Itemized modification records
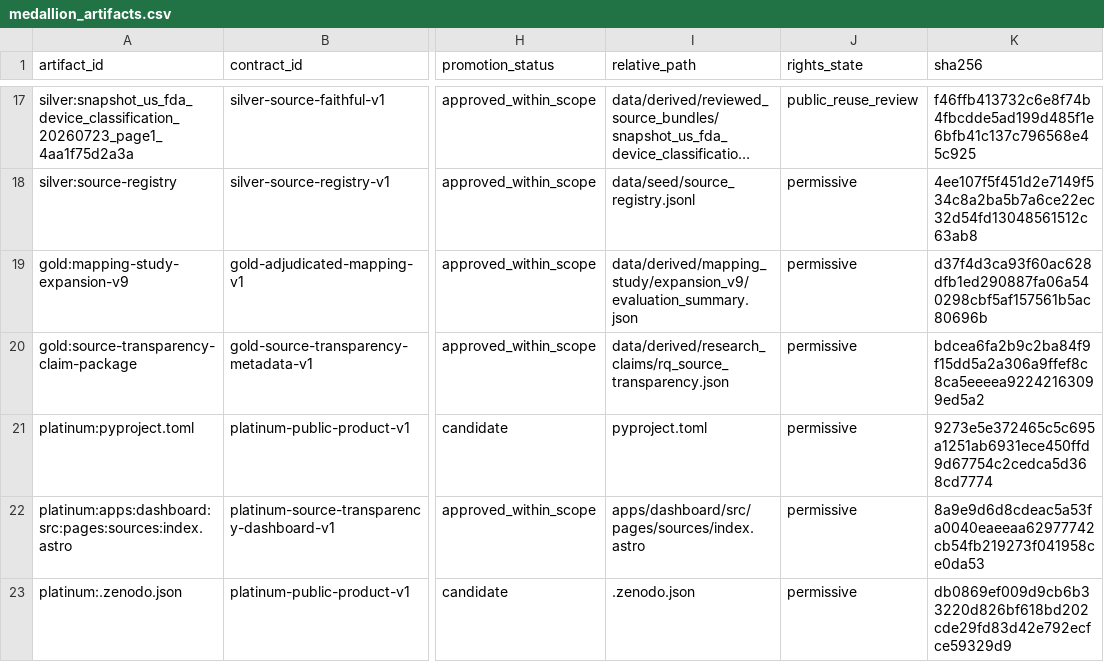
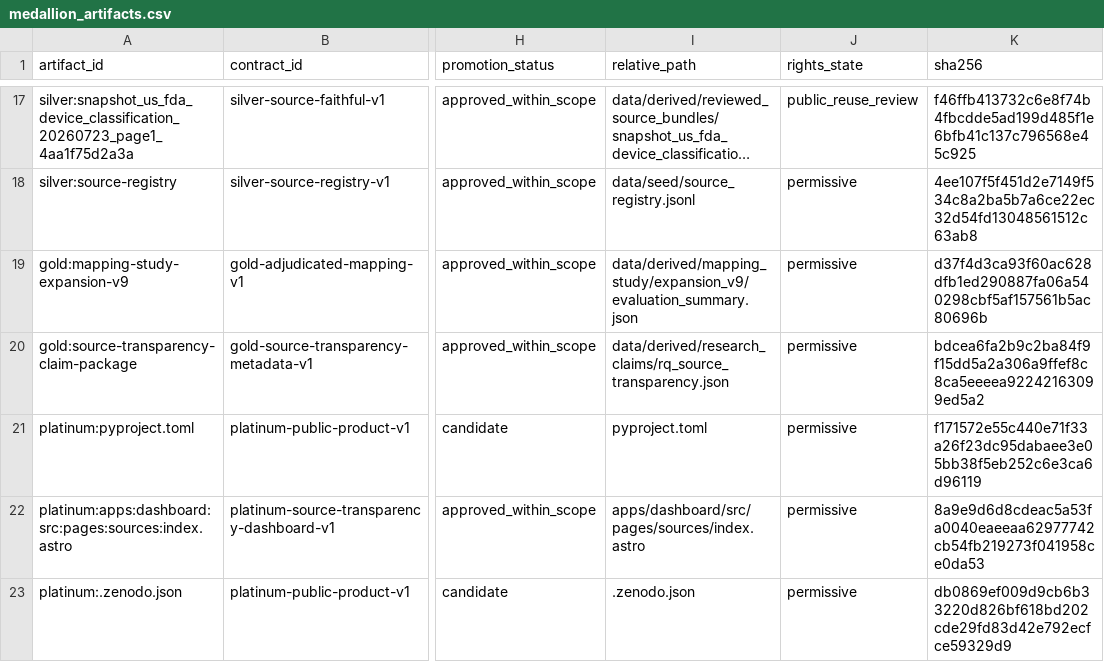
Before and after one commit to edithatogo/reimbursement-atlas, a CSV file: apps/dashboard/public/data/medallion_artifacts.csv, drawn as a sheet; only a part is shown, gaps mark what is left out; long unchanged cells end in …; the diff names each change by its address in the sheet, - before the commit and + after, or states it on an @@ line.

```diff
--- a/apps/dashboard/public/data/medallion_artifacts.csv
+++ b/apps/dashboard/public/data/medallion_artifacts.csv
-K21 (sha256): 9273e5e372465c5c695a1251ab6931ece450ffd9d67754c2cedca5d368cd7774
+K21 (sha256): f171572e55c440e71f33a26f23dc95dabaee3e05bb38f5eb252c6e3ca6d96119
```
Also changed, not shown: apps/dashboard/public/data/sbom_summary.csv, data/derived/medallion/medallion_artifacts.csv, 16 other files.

...

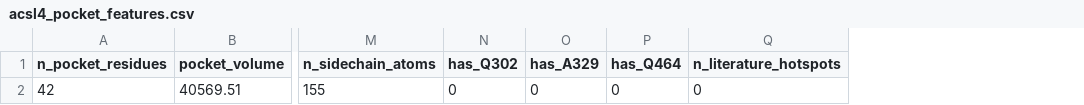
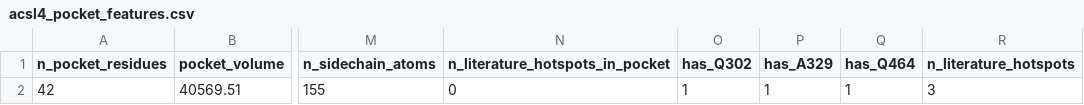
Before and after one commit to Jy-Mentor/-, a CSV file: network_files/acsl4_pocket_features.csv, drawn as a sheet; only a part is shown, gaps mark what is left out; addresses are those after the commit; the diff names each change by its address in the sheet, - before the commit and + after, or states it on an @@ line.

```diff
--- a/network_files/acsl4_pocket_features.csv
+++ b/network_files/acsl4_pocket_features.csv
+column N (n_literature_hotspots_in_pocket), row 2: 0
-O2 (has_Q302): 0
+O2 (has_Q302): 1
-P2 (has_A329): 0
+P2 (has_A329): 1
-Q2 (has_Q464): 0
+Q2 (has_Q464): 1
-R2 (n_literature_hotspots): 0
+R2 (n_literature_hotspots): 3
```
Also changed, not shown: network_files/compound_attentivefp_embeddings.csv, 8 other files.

YOUR GOAL
Pick out the lines above that hold the string "Also" and show them.

TASK ANSWER
Also changed, not shown: apps/dashboard/public/data/sbom_summary.csv, data/derived/medallion/medallion_artifacts.csv, 16 other files.
Also changed, not shown: network_files/compound_attentivefp_embeddings.csv, 8 other files.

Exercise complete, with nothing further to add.